The GBA sound format is commonly known as Sappy, some people know it by other names but if you wander into anywhere versed in GBA hacking and say I want to know about sappy then people will at least know what you are talking about.
Folks working in fire emblem, advance wars, some golden sun stuff (though they took things in a fairly different direction) and pokemon have some worked examples, however some of them have some very odd ideas about things at times (it was about the time I was watching someone explain fixing pointers using a tile editor that I wondered what had led me to that point). is good and has a bit as well.

I did have a bit in my GBA and DS hacking docs (linked for DS in a second) but I find sappy music hacking terribly boring so what is there is pretty minimal.
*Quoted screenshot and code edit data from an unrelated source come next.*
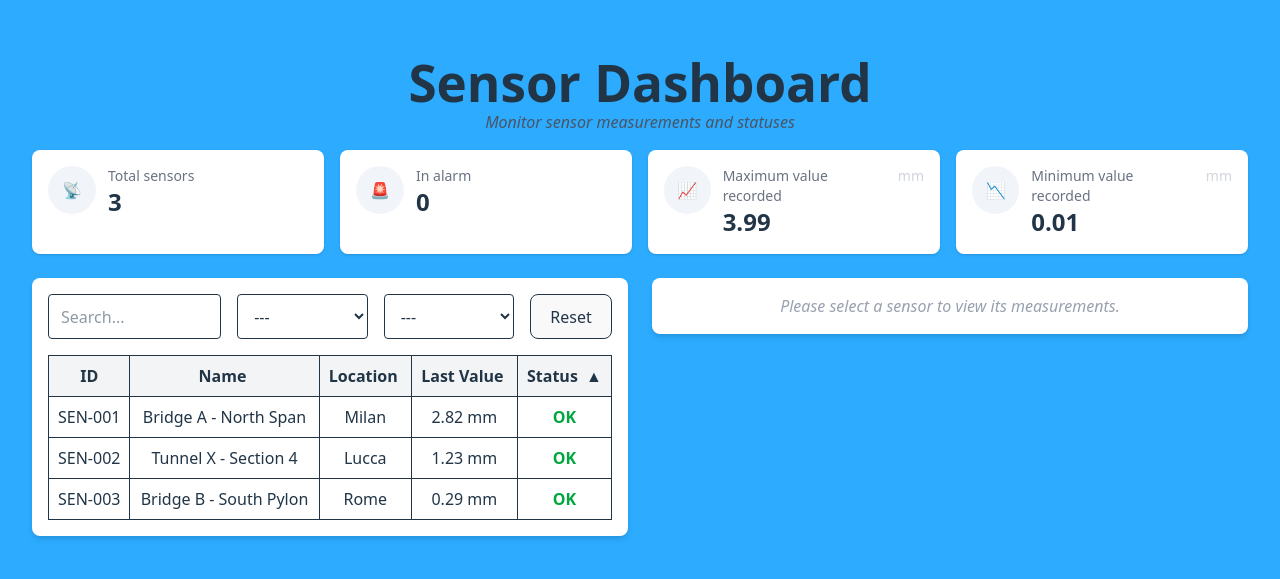
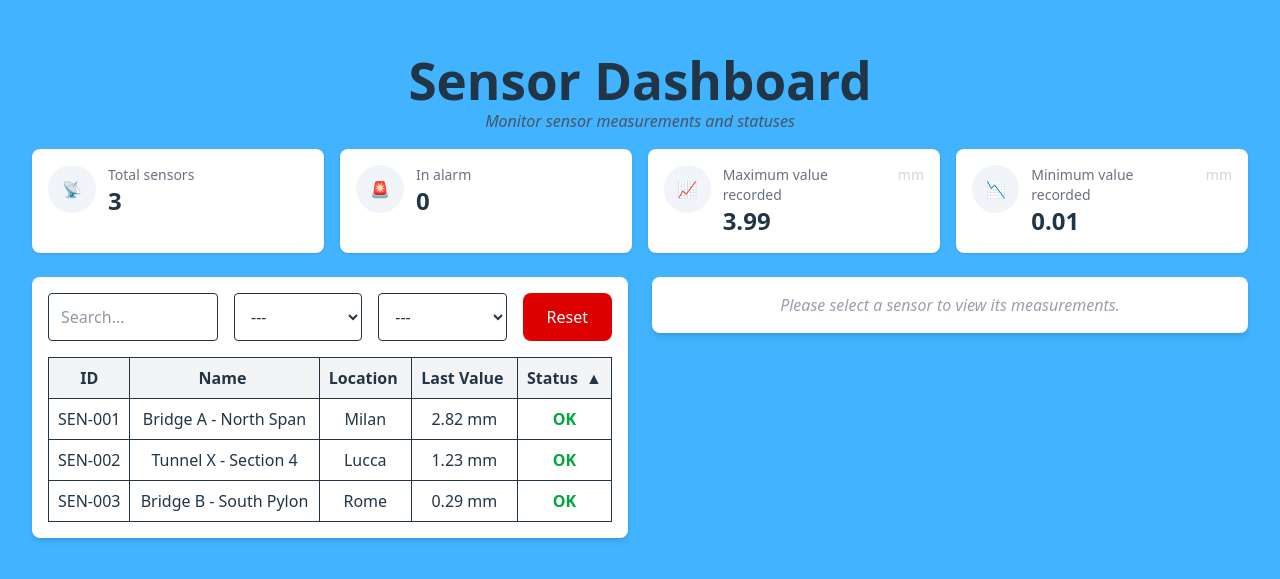
Before and after one commit to luca-longinotti/movesolutions-challenge, a Vue app in the folder move-dashboard/: page / in a window 1280 px wide. Shown: the part 105-684 px from the top of the page. Built offline with nearby package versions, Linux system fonts and the light colour scheme.

Commit message:
some graphical fixes

```diff
--- a/move-dashboard/src/style.css
+++ b/move-dashboard/src/style.css
@@ -30,7 +30,7 @@ body {
   place-items: center;
   min-width: 320px;
   min-height: 100vh;
-  background-color: #2cabff;
+  background-color: #41b3ff;
 
 }
 
@@ -38,27 +38,28 @@ h1 {
   font-size: 3.2em;
   line-height: 1.1;
 }
+button {
+  background-color: #dd0000;
+  color: white;
+  padding: 12px 24px;
+  border: none;
+  border-radius: 8px;
+  cursor: pointer;
+  font-size: 16px;
+  transition: transform 0.2s ease, box-shadow 0.2s ease;
+}
 
-button {
-  border-radius: 8px;
-  border: 1px solid;
-  padding: 0.6em 1.2em;
-  font-size: 1em;
-  font-weight: 500;
-  font-family: inherit;
-  background-color: #1a1a1a;
-  cursor: pointer;
-  transition: border-color 0.25s;
+button:hover {
+  transform: scale(1.02); /* si ingrandisce un po’ */
+  box-shadow: 0 8px 16px rgba(0,0,0,0.25); /* ombra più profonda */
 }
-button:hover {
-  background-color: #1a1a1a;
-  border-color: #646cff;
-  color: #f5ecec;
+
+button:active {
+  transform: scale(0.98); /* leggero rientro al click */
+  box-shadow: 0 4px 8px rgba(0,0,0,0.2);
 }
-button:focus,
-button:focus-visible {
-  outline: 4px auto -webkit-focus-ring-color;
-}
+
+
 
 .card {
   padding: 2em;
@@ -77,9 +78,6 @@ button:focus-visible {
     background-color: #ffffff;
   }
   a:hover {
-    color: #747bff;
-  }
-  button {
-    background-color: #f9f9f9;
+    color: #1cac64;
   }
 }
--- a/move-dashboard/src/views/Dashboard.vue
+++ b/move-dashboard/src/views/Dashboard.vue
@@ -136,7 +136,7 @@ onMounted(loadSensors);
                 </select>
 
                 <!-- Reset -->
-                <button @click="resetFilters" class="bg-gray-200 px-4 py-2 rounded hover:bg-gray-300">
+                <button @click="resetFilters">
                     Reset
                 </button>
 
```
On the other hand it should have links for the various downloads and tools used.
Some of the better hacks are probably the golden sun voice acting experiment and the Final Fantasy audio restorations for the GBA versions of 4, 5 and 6. The author is a regular around here as well so there is that.

With a bit of effort you can turn a midi or some other tracker format into something the engine will recognise and have it play in a game.

The DS sound format is called SDAT. Percentage wise it is probably even more popular than sappy is on the GBA. is my hacking docs for the GBA and DS, it covers quite a bit of stuff you can do with SDAT. and if you want some more low level stuff.

What you can do varies with the game or the level of hacking you want to go in for (there is a streaming audio format known as STRM that the compiler leaves out if the game does not use it, the DS does feature hardware decoding for (AD)PCM though so you can hack in something to pipe it to that instead). On the other hand if you are more concerned with tracker/sequenced audio then you can quite easily convert and insert midi into it and basically every game with SDAT will use SSEQ streaming, you may have to change the instrument bank but that is nothing too drastic either.
SDAT is then threefold
STRM streaming audio, not terribly commonly seen but very much part of it all.
SSEQ sequenced audio, flanked by SBNK sound banks
SWAR/SWAV. Technically this is wave but the sizes available are such that it is more samples and SFX type things, very occasional a short monologue (Castlevania portrait or ruin).

They various get packed together, have a header file that determines a lot and a bit more besides but if you are at all used to computer audio it should not pose much of a problem.

Equally when games do not use the above formats on the two systems it is usually a common format in general audio (everything from wave to tracker formats like XM), something very closely related to those (headerless wave files/raw PCM in some cases on the DS) or something common in game dev and likely well known/documented (cri middleware's ADX format is seen sometimes on the DS). I cover some of the alternatives seen on the DS in my docs and there might be more in